━━━━━ MATERIAL FOR THE TASK
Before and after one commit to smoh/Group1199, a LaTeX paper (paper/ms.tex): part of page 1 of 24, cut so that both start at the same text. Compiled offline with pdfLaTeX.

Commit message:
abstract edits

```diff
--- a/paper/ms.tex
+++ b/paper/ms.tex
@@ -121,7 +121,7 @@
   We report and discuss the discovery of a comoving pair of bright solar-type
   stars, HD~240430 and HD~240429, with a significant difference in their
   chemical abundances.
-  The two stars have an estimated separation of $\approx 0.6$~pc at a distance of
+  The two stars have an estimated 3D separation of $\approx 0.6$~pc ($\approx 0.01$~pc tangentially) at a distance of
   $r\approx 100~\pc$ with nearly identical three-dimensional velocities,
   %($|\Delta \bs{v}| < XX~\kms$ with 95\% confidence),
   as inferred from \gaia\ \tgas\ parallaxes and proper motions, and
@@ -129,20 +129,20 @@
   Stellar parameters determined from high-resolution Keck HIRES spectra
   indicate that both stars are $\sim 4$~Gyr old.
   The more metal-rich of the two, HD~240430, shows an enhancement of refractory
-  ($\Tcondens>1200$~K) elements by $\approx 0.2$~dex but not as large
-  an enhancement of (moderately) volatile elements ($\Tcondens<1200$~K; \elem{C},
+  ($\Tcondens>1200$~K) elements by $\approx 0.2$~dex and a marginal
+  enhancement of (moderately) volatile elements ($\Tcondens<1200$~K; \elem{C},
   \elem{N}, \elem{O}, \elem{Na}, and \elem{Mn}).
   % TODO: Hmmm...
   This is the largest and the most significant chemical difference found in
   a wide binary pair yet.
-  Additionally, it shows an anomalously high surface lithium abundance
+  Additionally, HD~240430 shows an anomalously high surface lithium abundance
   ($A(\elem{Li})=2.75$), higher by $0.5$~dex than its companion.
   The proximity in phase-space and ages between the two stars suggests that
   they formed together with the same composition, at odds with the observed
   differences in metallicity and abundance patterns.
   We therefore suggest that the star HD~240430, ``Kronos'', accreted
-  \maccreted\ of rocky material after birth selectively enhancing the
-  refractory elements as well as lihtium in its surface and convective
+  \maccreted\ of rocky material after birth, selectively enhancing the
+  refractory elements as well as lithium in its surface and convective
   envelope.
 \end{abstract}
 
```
━━━━━━━━━━
TASK ITEM → This exercise requires the entries above to be restated exactly.

ANSWER TO THIS EXERCISE →
Before and after one commit to smoh/Group1199, a LaTeX paper (paper/ms.tex): part of page 1 of 24, cut so that both start at the same text. Compiled offline with pdfLaTeX.

Commit message:
abstract edits

```diff
--- a/paper/ms.tex
+++ b/paper/ms.tex
@@ -121,7 +121,7 @@
   We report and discuss the discovery of a comoving pair of bright solar-type
   stars, HD~240430 and HD~240429, with a significant difference in their
   chemical abundances.
-  The two stars have an estimated separation of $\approx 0.6$~pc at a distance of
+  The two stars have an estimated 3D separation of $\approx 0.6$~pc ($\approx 0.01$~pc tangentially) at a distance of
   $r\approx 100~\pc$ with nearly identical three-dimensional velocities,
   %($|\Delta \bs{v}| < XX~\kms$ with 95\% confidence),
   as inferred from \gaia\ \tgas\ parallaxes and proper motions, and
@@ -129,20 +129,20 @@
   Stellar parameters determined from high-resolution Keck HIRES spectra
   indicate that both stars are $\sim 4$~Gyr old.
   The more metal-rich of the two, HD~240430, shows an enhancement of refractory
-  ($\Tcondens>1200$~K) elements by $\approx 0.2$~dex but not as large
-  an enhancement of (moderately) volatile elements ($\Tcondens<1200$~K; \elem{C},
+  ($\Tcondens>1200$~K) elements by $\approx 0.2$~dex and a marginal
+  enhancement of (moderately) volatile elements ($\Tcondens<1200$~K; \elem{C},
   \elem{N}, \elem{O}, \elem{Na}, and \elem{Mn}).
   % TODO: Hmmm...
   This is the largest and the most significant chemical difference found in
   a wide binary pair yet.
-  Additionally, it shows an anomalously high surface lithium abundance
+  Additionally, HD~240430 shows an anomalously high surface lithium abundance
   ($A(\elem{Li})=2.75$), higher by $0.5$~dex than its companion.
   The proximity in phase-space and ages between the two stars suggests that
   they formed together with the same composition, at odds with the observed
   differences in metallicity and abundance patterns.
   We therefore suggest that the star HD~240430, ``Kronos'', accreted
-  \maccreted\ of rocky material after birth selectively enhancing the
-  refractory elements as well as lihtium in its surface and convective
+  \maccreted\ of rocky material after birth, selectively enhancing the
+  refractory elements as well as lithium in its surface and convective
   envelope.
 \end{abstract}
 
```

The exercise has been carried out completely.